Barcelona Travel Guide

As Spain’s Catalan capital, Barcelona grapples with Madrid for the position of the country’s most happening city. The 2,000-year-old Mediterranean port city boasts an impressive array of architecture bridging Iberian, Visigoth and Roman influences. The beaches attract hordes of tourists while the museums, fine dining and booming dance clubs keep them up and entertained well into the night.

One of Barcelona’s most outstanding qualities is its architectural prowess, epitomized in the unparalleled work of Antonio Gaudi. Salvadore Dali and Pablo Picasso also called Barcelona their home and have left a considerable amount of work on display in the local museums. The city’s reputation in international circles was solidified in 1992 after Barcelona hosted the Olympics.

When touring the city, you’ll find the best accommodation, bars and restaurants near the old Barri Gotìc quarter of town. Enjoy the wealth of museums, traditional cuisine and medieval architecture of the area.

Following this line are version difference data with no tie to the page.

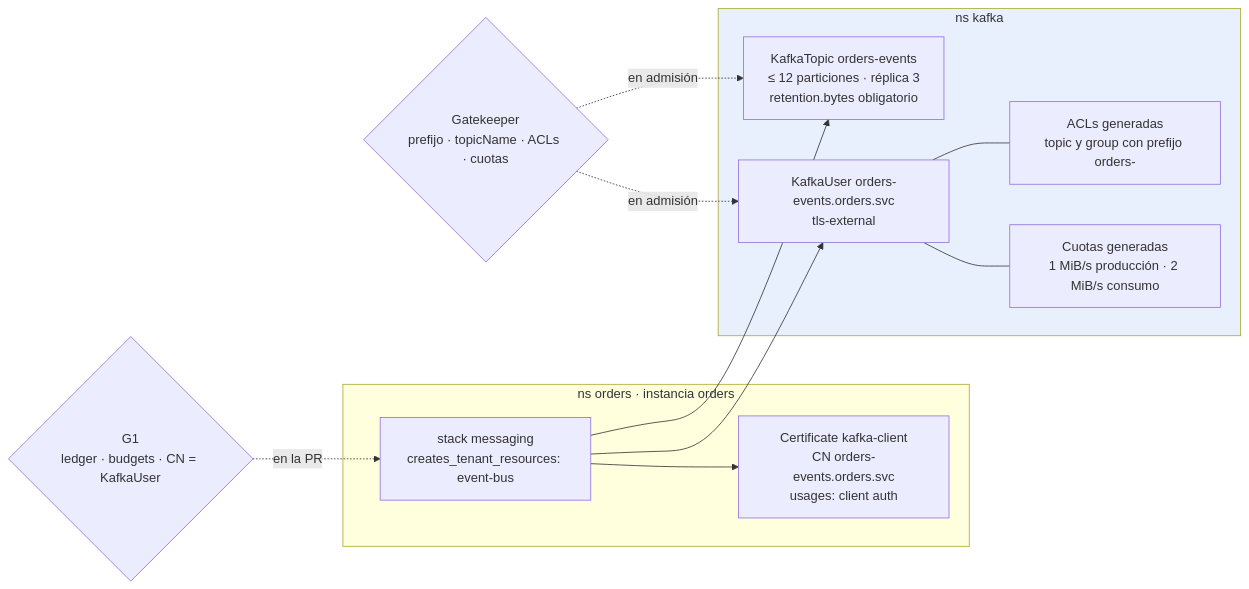
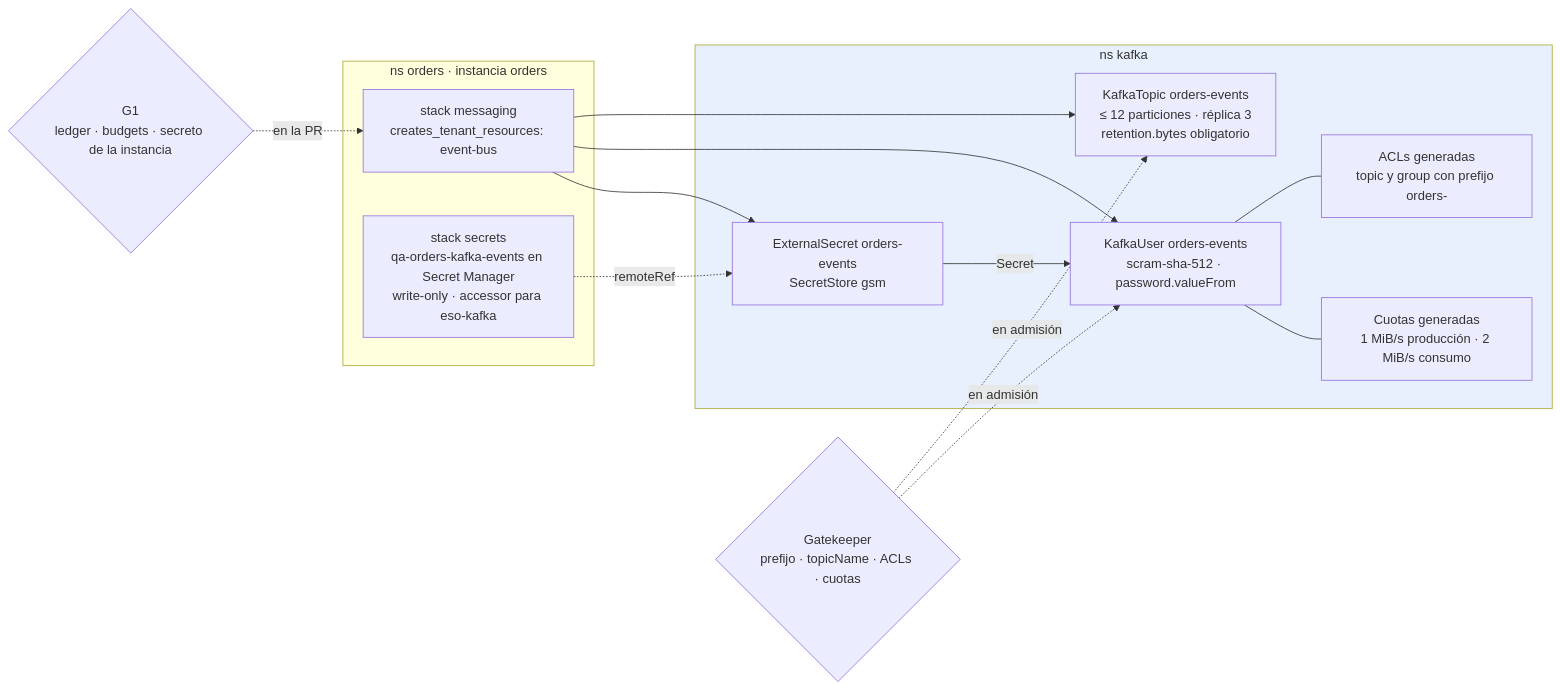
The diagram in docs/es/proposals/kafka-qa/diagrams/02-tenencia.mmd (aescanero/proposal_documents), drawn with Mermaid before and after one commit. The commit also changed 27 other files, not shown here.

First line of the commit message:
Move Kafka clients to SCRAM; add the private qa.internal zone and names (en and es)

```diff
--- a/docs/es/proposals/kafka-qa/diagrams/02-tenencia.mmd
+++ b/docs/es/proposals/kafka-qa/diagrams/02-tenencia.mmd
@@ -1,26 +1,29 @@
 flowchart LR
     subgraph ANS["ns orders · instancia orders"]
         MS["stack messaging<br/>creates_tenant_resources: event-bus"]
-        CERT["Certificate kafka-client<br/>CN orders-events.orders.svc<br/>usages: client auth"]
+        CERT["stack secrets<br/>qa-orders-kafka-events en Secret Manager<br/>write-only · accessor para eso-kafka"]
     end
 
     subgraph KNS["ns kafka"]
         T["KafkaTopic orders-events<br/>≤ 12 particiones · réplica 3<br/>retention.bytes obligatorio"]
-        U["KafkaUser orders-events.orders.svc<br/>tls-external"]
+        U["KafkaUser orders-events<br/>scram-sha-512 · password.valueFrom"]
+        ES["ExternalSecret orders-events<br/>SecretStore gsm"]
         ACL["ACLs generadas<br/>topic y group con prefijo orders-"]
         Q["Cuotas generadas<br/>1 MiB/s producción · 2 MiB/s consumo"]
     end
 
     GK{"Gatekeeper<br/>prefijo · topicName · ACLs · cuotas"}
-    G1{"G1<br/>ledger · budgets · CN = KafkaUser"}
+    G1{"G1<br/>ledger · budgets · secreto de la instancia"}
 
     MS --> T
     MS --> U
-    MS --> CERT
+    CERT -. "remoteRef" .-> ES
+    MS --> ES
+    ES -->|"Secret"| U
     U --- ACL
     U --- Q
     G1 -. "en la PR" .-> MS
     GK -. "en admisión" .-> T
     GK -. "en admisión" .-> U
 
     style KNS fill:#e8f0fe
```
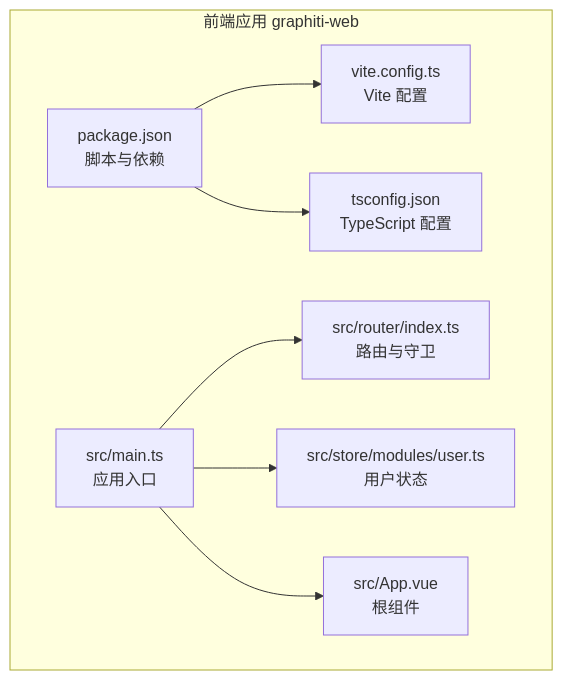
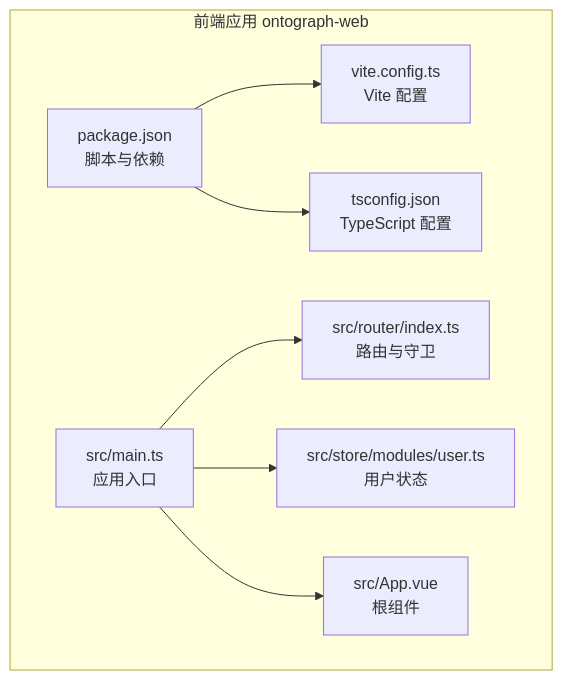
The first of 5 diagrams in docs/manual/前端应用/开发流程.md (joezxh/graphiti-java), drawn with Mermaid before and after one commit. The commit also changed other lines of this file and 200 other files, not shown here.

````diff
--- a/docs/manual/前端应用/开发流程.md
+++ b/docs/manual/前端应用/开发流程.md
@@ -38,17 +38,17 @@
 ```mermaid
 graph TB
-subgraph "前端应用 graphiti-web"
+subgraph "前端应用 ontograph-web"
 A["package.json<br/>脚本与依赖"]
 B["vite.config.ts<br/>Vite 配置"]
 C["tsconfig.json<br/>TypeScript 配置"]
 D["src/main.ts<br/>应用入口"]
 E["src/router/index.ts<br/>路由与守卫"]
 F["src/store/modules/user.ts<br/>用户状态"]
 G["src/App.vue<br/>根组件"]
 end
 A --> B
 A --> C
 D --> E
 D --> F
 D --> G
 ```
````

Las Ramblas, near the city center, is the famous pedestrian avenue lined with cafés, artists and boutiques targeting tourists of every mode and fashion.

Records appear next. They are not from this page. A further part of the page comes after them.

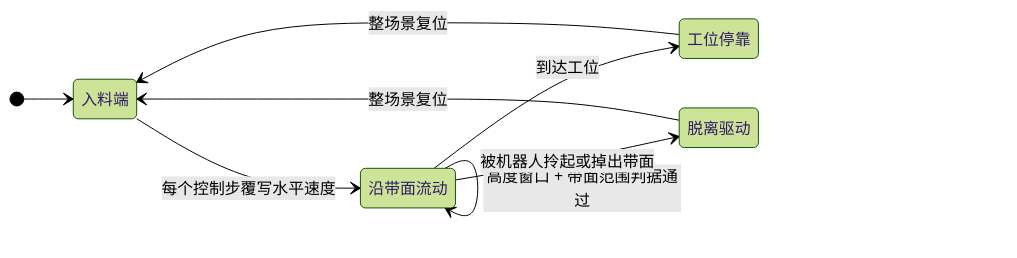
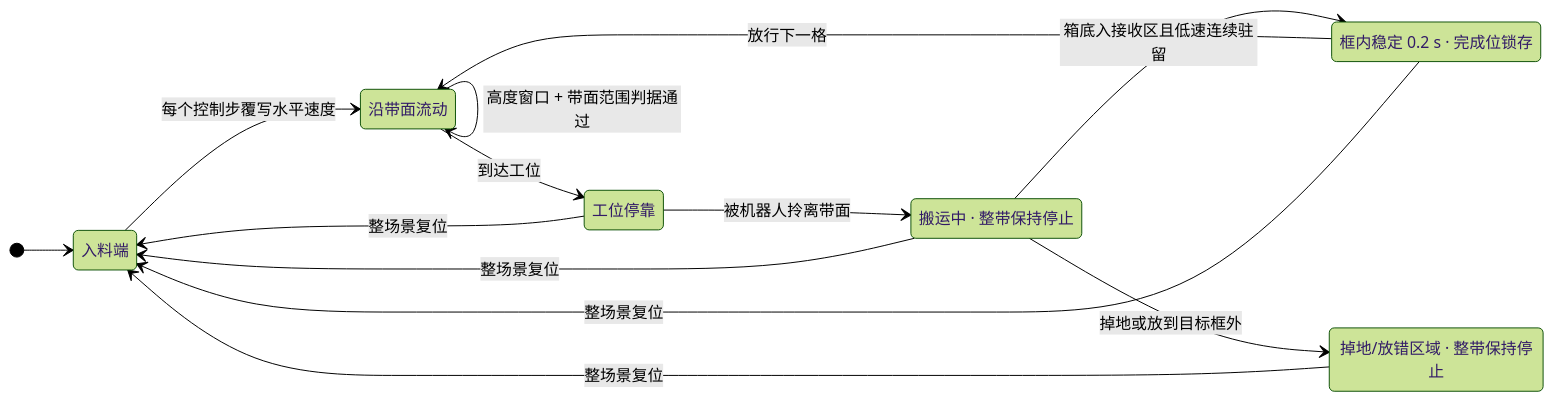
The sixth of 6 diagrams in doc/ar_conveyor_runtime_zh.md (xiaoyang00001/unitree_sim_isaaclab), drawn with Mermaid (forest theme) before and after one commit. The commit also changed other lines of this file and 8 other files, not shown here.

````diff
--- a/doc/ar_conveyor_runtime_zh.md
+++ b/doc/ar_conveyor_runtime_zh.md
@@ -223,16 +223,23 @@
 ```mermaid
 stateDiagram-v2
   direction LR
   [*] --> INFEED
   INFEED: 入料端
   FLOW: 沿带面流动
   STATION: 工位停靠
-  OFFBELT: 脱离驱动
+  CARRY: 搬运中 · 整带保持停止
+  SORTED: 框内稳定 0.2 s · 完成位锁存
+  MISSED: 掉地/放错区域 · 整带保持停止
 
   INFEED --> FLOW: 每个控制步覆写水平速度
   FLOW --> FLOW: 高度窗口 + 带面范围判据通过
   FLOW --> STATION: 到达工位
-  FLOW --> OFFBELT: 被机器人拎起或掉出带面
+  STATION --> CARRY: 被机器人拎离带面
+  CARRY --> SORTED: 箱底入接收区且低速连续驻留
+  CARRY --> MISSED: 掉地或放到目标框外
+  SORTED --> FLOW: 放行下一格
   STATION --> INFEED: 整场景复位
-  OFFBELT --> INFEED: 整场景复位
+  CARRY --> INFEED: 整场景复位
+  SORTED --> INFEED: 整场景复位
+  MISSED --> INFEED: 整场景复位
 ```
````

Las Ramblas promenade: in the Barri Gotìc quarter, this pedestrian avenue is home to cobblestone side-streets, medieval churches and a constant flux of tourists and merchants.

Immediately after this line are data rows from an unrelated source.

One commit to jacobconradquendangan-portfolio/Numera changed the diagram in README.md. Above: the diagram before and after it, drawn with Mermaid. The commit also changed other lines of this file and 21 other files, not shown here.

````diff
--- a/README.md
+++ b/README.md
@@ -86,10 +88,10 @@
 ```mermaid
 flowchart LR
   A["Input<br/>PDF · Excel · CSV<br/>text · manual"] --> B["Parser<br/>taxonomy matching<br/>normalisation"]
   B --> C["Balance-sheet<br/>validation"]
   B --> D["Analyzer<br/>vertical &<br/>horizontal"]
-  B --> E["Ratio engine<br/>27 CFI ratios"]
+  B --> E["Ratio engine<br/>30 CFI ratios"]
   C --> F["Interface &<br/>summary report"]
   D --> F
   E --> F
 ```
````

Placa de Catalunya: situated at the city’s center, this area offers modern shops and boutiques within easy walking distance of Las Ramblas.

Mont Juic: rewards visitors with panoramic views of Barcelona along with access to the facilities used for the 1992 Olympics.

Sagrada Familia and Casa Mila: drafted and built by Antonio Gaudi, these iconic landmarks typify their creator’s genius.

Montserrat Monastery: sits among the boulder-ridden mountains to Barcelona’s west and is reached by thousands of tourists and photographers via cable car.

Parc Guëll: another of Antonio Gaudi’s creations exemplifying his bizarre, unorthodox style and set against the backdrop hills beyond Barcelona.